::: Records :::

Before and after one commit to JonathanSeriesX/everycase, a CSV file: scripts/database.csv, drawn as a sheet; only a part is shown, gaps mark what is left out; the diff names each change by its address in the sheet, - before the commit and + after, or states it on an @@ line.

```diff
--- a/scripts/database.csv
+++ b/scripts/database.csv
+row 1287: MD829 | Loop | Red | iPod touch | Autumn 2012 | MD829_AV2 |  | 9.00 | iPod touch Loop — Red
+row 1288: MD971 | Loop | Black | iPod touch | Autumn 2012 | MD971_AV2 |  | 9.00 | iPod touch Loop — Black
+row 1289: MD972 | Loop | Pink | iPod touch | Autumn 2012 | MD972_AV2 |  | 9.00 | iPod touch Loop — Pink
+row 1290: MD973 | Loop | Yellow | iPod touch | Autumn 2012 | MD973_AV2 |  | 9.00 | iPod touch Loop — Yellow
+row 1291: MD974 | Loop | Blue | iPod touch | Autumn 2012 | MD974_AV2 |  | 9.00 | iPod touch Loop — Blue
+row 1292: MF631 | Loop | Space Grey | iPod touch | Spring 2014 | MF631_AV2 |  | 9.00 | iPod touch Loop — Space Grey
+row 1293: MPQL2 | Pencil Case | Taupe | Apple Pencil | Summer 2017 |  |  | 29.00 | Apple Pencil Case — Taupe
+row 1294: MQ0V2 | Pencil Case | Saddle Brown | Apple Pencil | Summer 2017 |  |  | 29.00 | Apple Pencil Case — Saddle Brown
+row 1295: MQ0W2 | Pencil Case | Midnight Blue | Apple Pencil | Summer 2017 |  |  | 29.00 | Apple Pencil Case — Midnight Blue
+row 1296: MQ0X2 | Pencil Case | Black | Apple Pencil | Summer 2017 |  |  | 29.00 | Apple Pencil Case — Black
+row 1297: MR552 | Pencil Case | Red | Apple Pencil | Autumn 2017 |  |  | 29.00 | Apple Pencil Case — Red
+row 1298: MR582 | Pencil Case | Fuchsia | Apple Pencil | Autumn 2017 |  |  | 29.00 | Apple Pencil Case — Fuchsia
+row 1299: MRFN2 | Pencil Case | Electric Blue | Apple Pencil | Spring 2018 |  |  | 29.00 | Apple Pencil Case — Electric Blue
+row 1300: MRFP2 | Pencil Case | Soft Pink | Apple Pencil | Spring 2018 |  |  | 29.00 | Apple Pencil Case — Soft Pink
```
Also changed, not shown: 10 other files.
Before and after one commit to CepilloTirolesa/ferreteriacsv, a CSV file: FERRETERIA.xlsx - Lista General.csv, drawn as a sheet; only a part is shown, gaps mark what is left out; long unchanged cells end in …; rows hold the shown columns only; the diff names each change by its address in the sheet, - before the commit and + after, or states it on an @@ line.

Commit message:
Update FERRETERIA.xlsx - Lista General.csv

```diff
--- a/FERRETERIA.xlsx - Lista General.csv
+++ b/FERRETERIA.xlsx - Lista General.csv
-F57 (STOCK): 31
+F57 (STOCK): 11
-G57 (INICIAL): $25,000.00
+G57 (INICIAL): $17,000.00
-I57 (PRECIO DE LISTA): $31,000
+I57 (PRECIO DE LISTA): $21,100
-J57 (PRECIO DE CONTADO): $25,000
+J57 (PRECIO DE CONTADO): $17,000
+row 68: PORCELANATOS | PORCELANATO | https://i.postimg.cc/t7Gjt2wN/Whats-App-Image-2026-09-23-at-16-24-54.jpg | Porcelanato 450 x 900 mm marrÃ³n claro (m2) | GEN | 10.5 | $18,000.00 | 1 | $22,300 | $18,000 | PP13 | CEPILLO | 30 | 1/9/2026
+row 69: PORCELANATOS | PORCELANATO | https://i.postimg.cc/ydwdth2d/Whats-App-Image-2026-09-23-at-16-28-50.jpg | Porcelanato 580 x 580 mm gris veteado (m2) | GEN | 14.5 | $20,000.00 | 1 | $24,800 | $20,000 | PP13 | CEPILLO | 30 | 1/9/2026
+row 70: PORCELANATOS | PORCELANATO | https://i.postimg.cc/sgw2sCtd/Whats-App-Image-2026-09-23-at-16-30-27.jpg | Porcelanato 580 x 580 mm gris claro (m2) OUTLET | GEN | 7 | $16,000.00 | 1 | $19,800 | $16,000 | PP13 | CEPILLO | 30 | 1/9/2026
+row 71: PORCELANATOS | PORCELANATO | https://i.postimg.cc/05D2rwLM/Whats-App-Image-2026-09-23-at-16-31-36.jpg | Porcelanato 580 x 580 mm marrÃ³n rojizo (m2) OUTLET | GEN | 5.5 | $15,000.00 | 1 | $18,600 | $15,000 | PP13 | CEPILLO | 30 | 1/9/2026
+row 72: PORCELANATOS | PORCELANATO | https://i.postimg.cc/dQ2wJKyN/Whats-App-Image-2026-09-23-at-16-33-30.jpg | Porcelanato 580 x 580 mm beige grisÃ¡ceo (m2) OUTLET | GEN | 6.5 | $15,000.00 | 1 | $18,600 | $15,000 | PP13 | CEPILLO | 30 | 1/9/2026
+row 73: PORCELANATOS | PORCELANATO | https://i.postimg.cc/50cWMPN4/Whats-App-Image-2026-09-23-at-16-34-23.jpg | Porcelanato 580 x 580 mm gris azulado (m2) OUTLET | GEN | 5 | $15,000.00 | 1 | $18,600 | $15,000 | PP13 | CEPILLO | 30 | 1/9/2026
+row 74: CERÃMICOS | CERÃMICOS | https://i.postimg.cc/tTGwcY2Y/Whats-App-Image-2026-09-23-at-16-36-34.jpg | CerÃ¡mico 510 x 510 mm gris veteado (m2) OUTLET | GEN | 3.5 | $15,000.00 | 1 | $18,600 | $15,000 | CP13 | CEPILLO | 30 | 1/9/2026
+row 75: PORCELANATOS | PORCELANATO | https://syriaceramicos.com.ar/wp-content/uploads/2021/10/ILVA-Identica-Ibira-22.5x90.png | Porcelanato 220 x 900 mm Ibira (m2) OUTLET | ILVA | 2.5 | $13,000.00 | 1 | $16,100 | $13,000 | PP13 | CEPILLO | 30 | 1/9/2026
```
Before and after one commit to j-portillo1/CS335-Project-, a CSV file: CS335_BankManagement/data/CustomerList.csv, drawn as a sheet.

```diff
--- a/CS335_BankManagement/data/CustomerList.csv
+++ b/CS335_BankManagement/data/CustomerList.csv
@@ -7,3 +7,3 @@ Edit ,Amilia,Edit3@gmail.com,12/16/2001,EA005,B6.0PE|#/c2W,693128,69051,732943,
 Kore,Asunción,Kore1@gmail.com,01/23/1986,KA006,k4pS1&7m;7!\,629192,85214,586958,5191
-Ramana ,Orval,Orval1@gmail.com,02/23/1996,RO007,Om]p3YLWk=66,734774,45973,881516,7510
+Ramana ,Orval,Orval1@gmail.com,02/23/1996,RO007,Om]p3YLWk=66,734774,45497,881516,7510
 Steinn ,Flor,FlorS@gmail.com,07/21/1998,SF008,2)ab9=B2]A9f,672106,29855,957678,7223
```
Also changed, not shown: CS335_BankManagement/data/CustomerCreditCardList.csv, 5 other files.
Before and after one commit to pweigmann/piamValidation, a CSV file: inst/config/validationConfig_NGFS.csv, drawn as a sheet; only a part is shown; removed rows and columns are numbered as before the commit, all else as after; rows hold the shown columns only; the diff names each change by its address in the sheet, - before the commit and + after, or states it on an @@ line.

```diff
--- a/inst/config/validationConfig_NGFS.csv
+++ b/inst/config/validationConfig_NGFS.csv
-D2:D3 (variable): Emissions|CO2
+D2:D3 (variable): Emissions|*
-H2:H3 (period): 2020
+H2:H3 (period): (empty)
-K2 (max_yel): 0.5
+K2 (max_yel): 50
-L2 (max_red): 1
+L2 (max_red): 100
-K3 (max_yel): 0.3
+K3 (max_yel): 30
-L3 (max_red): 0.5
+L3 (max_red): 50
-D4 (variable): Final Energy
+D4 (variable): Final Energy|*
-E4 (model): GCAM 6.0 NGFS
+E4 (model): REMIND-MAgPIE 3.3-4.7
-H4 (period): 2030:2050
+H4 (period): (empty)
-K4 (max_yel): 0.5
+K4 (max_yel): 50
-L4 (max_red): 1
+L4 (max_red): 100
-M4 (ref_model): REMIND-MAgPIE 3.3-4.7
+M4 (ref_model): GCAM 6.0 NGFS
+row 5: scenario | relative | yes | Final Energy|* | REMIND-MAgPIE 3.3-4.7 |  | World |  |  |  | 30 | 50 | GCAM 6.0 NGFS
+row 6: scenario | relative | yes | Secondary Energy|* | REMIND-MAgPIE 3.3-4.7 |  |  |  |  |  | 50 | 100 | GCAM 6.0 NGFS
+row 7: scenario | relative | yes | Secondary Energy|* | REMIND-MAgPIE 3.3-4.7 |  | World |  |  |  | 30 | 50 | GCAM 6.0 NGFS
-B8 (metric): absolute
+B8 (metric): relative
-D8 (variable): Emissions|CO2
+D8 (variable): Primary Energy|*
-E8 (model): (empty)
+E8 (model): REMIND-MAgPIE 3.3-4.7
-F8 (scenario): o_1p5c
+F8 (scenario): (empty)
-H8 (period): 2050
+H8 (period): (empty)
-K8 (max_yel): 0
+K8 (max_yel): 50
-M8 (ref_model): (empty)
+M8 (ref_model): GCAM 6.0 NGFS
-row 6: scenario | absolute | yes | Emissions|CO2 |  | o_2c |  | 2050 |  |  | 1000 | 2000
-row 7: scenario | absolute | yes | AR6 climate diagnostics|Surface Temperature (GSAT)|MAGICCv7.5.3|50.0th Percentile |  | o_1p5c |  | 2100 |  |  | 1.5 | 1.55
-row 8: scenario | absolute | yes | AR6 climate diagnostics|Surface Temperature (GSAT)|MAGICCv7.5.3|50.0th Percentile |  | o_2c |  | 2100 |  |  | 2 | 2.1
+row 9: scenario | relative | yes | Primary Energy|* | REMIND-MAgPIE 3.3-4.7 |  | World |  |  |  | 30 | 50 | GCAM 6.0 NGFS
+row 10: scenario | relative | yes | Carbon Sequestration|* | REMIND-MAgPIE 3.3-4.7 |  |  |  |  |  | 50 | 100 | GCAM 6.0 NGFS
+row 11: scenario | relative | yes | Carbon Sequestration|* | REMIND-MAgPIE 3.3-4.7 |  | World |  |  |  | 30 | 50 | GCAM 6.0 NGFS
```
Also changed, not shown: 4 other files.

:::

Show every line above where "REMIND" is found.

+E4 (model): REMIND-MAgPIE 3.3-4.7
-M4 (ref_model): REMIND-MAgPIE 3.3-4.7
+row 5: scenario | relative | yes | Final Energy|* | REMIND-MAgPIE 3.3-4.7 |  | World |  |  |  | 30 | 50 | GCAM 6.0 NGFS
+row 6: scenario | relative | yes | Secondary Energy|* | REMIND-MAgPIE 3.3-4.7 |  |  |  |  |  | 50 | 100 | GCAM 6.0 NGFS
+row 7: scenario | relative | yes | Secondary Energy|* | REMIND-MAgPIE 3.3-4.7 |  | World |  |  |  | 30 | 50 | GCAM 6.0 NGFS
+E8 (model): REMIND-MAgPIE 3.3-4.7
+row 9: scenario | relative | yes | Primary Energy|* | REMIND-MAgPIE 3.3-4.7 |  | World |  |  |  | 30 | 50 | GCAM 6.0 NGFS
+row 10: scenario | relative | yes | Carbon Sequestration|* | REMIND-MAgPIE 3.3-4.7 |  |  |  |  |  | 50 | 100 | GCAM 6.0 NGFS
+row 11: scenario | relative | yes | Carbon Sequestration|* | REMIND-MAgPIE 3.3-4.7 |  | World |  |  |  | 30 | 50 | GCAM 6.0 NGFS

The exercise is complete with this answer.